-- Provided information follows --

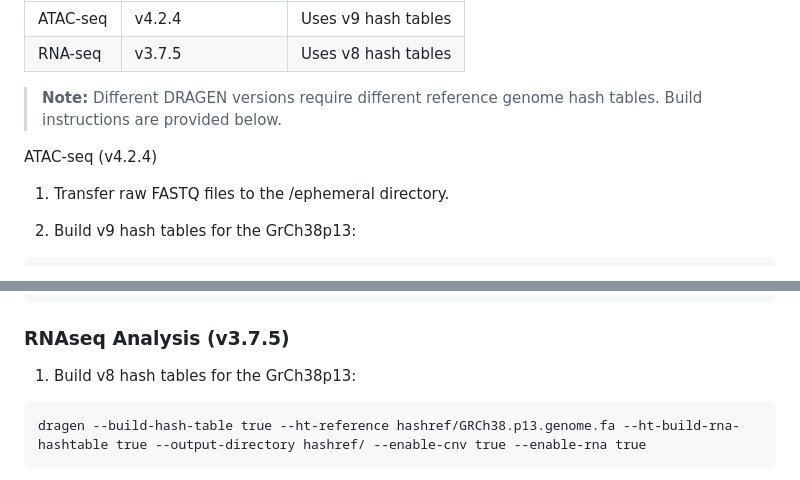
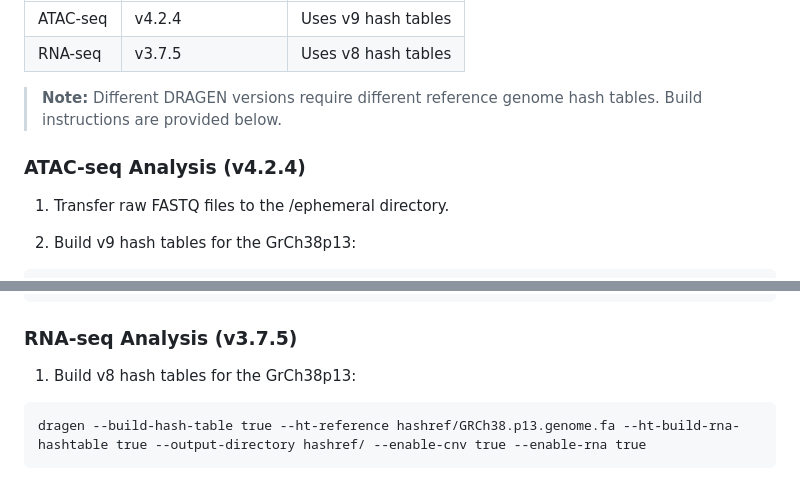
Before and after one commit to thehonglab/SMARCB1_DMS, a Markdown page: README.md, 2 parts joined by grey strips. Rendered like a GitHub page.

````diff
--- a/README.md
+++ b/README.md
@@ -76,7 +76,7 @@ Launch a DRAGEN instance via the AWS marketplace.
 
 > **Note:** Different DRAGEN versions require different reference genome hash tables. Build instructions are provided below.
 
-ATAC-seq (v4.2.4)
+### ATAC-seq Analysis (v4.2.4)
 
 1. Transfer raw FASTQ files to the /ephemeral directory.
 
@@ -102,7 +102,7 @@ dragen -r GRCh38p13v9 \
 --RGSM I315I-R1_01_S1;
 ```
 
-### RNAseq Analysis (v3.7.5)
+### RNA-seq Analysis (v3.7.5)
 1. Build v8 hash tables for the GrCh38p13:
 
 ```
````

-- Provided information concluded --

* Problem to solve: Gather up every line from the listing above in which the word "Build" occurs.

* Task result:
 > **Note:** Different DRAGEN versions require different reference genome hash tables. Build instructions are provided below.
 1. Build v8 hash tables for the GrCh38p13:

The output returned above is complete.